II. Geothermal Ostrich Farm
Behind the bar there was a box of discarded jackets that had never been claimed as people filed out of the club, drunk and disconcerned if they left with less than they had come with–or sometimes with more, if the right connection had been made. I grabbed something fleece that fit well enough and zipped it up halfway before I drove deeper into the club. Through another doorway I came to a lounge area filled with plush black furniture. I plopped myself onto a sofa that cradled me as I snuggled into the thick cushions. I shut my eyes and tried to catch some shuteye before the usual crowd showed up.
“Hey, Elliot,” someone said and I sat up groggily. A few hours had passed, so maybe it was early morning now. I looked through the still half-shadowy room to see a slender blonde with his back toward me.
“Hey Maggie,” I said, and from the tilt of his head I could tell he was rolling his eyes at me. “Studying still?”
“Always,” Mag said. “Physics is fun, but no one said it’s easy, did they?” He laughed at his own joke.
“Got to magnetism yet?”
He shrugged. “Will it matter when I do?” He turned just enough so I saw his clear, sea-green eyes. “Isn’t it in my blood already?” I laughed, and so did he: a joke no one outside these walls would ever understand.
“What are you studying, Elliot?”
“Stuff,” I said and stretched out along the couch again. “Did Ylissa fill you in?”
“Haven’t seen her yet. Something happen between you two?”
“No,” I said, but then I leaned forward quickly. “Wait, did she say something to you?

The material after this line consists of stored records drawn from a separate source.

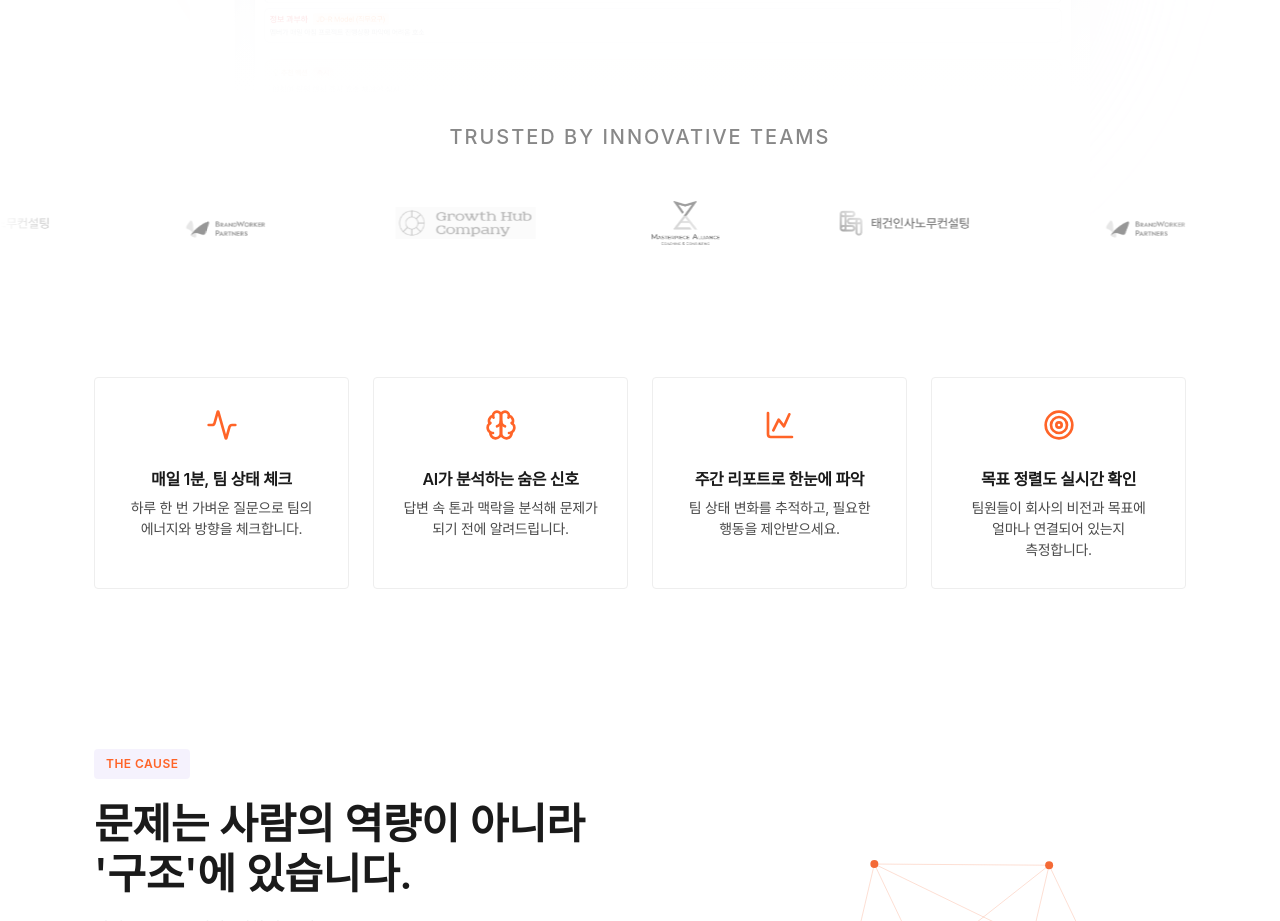
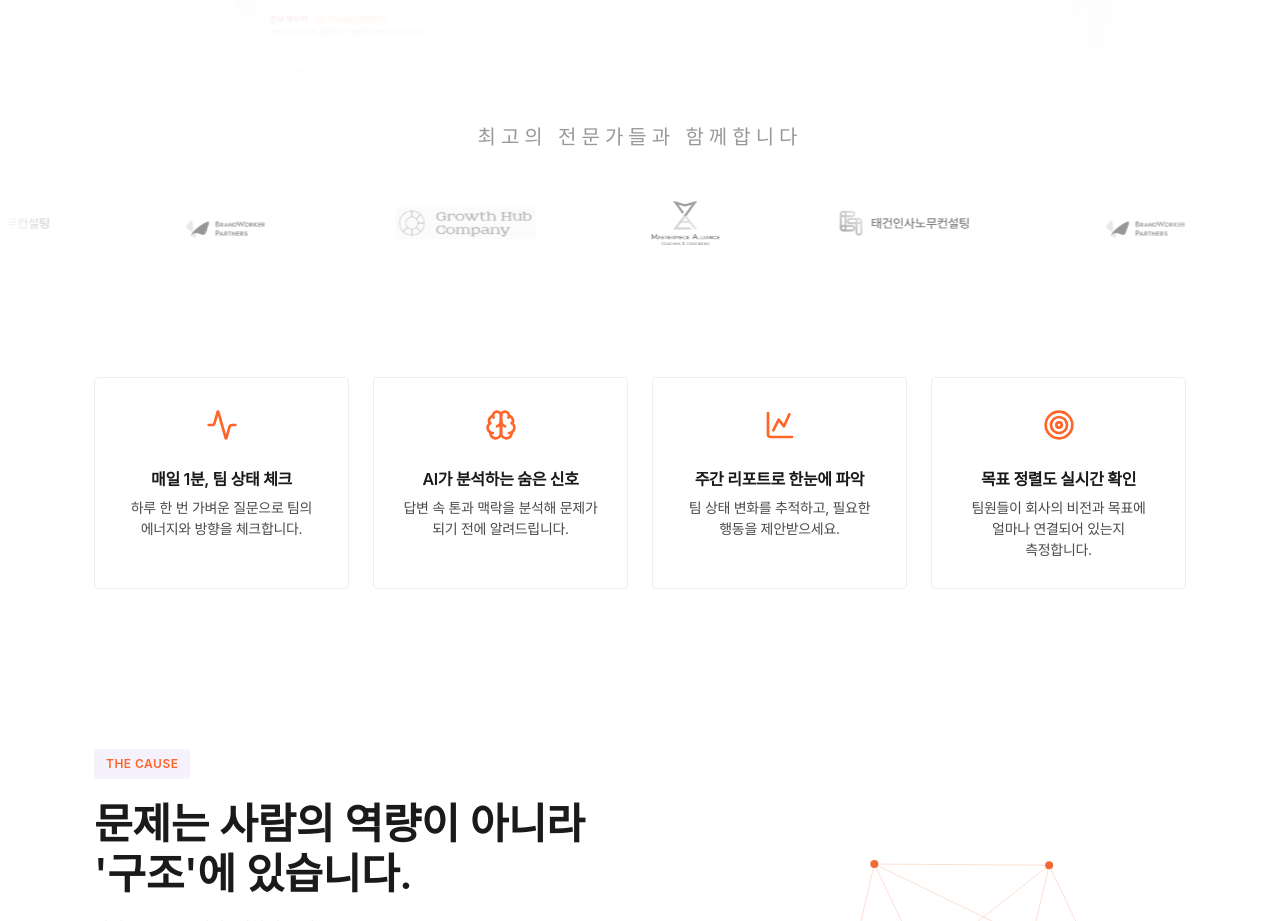
Before and after one commit to qalignofficial-dev/Q-Align-website, a plain HTML site: page index.html in a window 1280 px wide. Shown: the part 840-1761 px from the top of the page. Drawn offline with Linux system fonts and the light colour scheme; animation ran at ten frames a second; a web font is replaced by a local one.

Commit message:
style: update partner label text and font styling
- Change partner label text to Korean "최고의 전문가들과 함께합니다"
- Update font styling for luxury feel (letter-spacing, font-weight)

🤖 Generated with [Claude Code](https://claude.com/claude-code)

Co-Authored-By: Claude Opus 4.5 <noreply@anthropic.com>

```diff
--- a/css/style.css
+++ b/css/style.css
@@ -118,11 +118,10 @@ section { padding: var(--section-spacing) 0; }
     text-align: center;
 }
 .partner-label {
-    font-size: 13px;
+    font-size: 12px;
     font-weight: 500;
-    color: var(--text-gray);
-    text-transform: uppercase;
-    letter-spacing: 0.1em;
+    color: #999;
+    letter-spacing: 0.25em;
     margin-bottom: 24px;
 }
 .logo-marquee {
--- a/index.html
+++ b/index.html
@@ -86,7 +86,7 @@
 
         <!-- Partner Logo Marquee -->
         <div class="partner-logos">
-            <p class="partner-label">Trusted by innovative teams</p>
+            <p class="partner-label">최고의 전문가들과 함께합니다</p>
             <div class="logo-marquee">
                 <div class="logo-track">
                     <img src="images/partners/partner-1.png" alt="Partner 1">
```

Should something have happened last night?”
Mag shrugged again, but stayed staring at his textbook. “Yesterday was that rat–”
“–race, wasn’t it? I know things between you two always seem to get a little–shall we say, tense?–around this time, don’t they?” He yawned. “But, no, she didn’t say anything to me, at least nothing unexpected. What happened?”
“You won’t believe it,” I said.
“Oh, but won’t I? I know the stories you tell, Elliot: dry as dirt or high as clouds, eh?”
“True,” I said, rubbing my chin, “but this one, trust me, it’s out there: Last night I saw a super kill a guy.”
Mag looked over his shoulder at me and I couldn’t tell if he genuinely believed me or just thought I was being absurd. “A super? Who?”
“I didn’t recognize her,” I said and gave him a quick rundown like I’d given Ylissa earlier. “Do you think I could’ve just imagined it, or what?”
Mag looked back at his textbook and flipped back and forward a few pages.
“I guess it could’ve happened,” he finally said, “but I think Ylissa was right when she said it’s unusual for women to have such developed powers. I mean, Elliot, do any of the super women we know have that kind of skill?”
I sat back and tried to think of them all. Most of the supers here were men, and the women all had powers different than ours: Whereas we could affect the physical world, their powers related to the mind and were mostly internal. Astral projection, ESP, the ability to calculate long algorithms in the blink of an eye–those were the sorts of powers women had here. The ability to kill someone? That was unusual.
I scratched my head and Mag went back to his studying. He was one of the smartest guys I knew. If he wouldn’t even consider the possibility of a super who could do this, then maybe I had imagined it after all. But I watched a guy die, didn’t I?
NEXT PART: Cumulus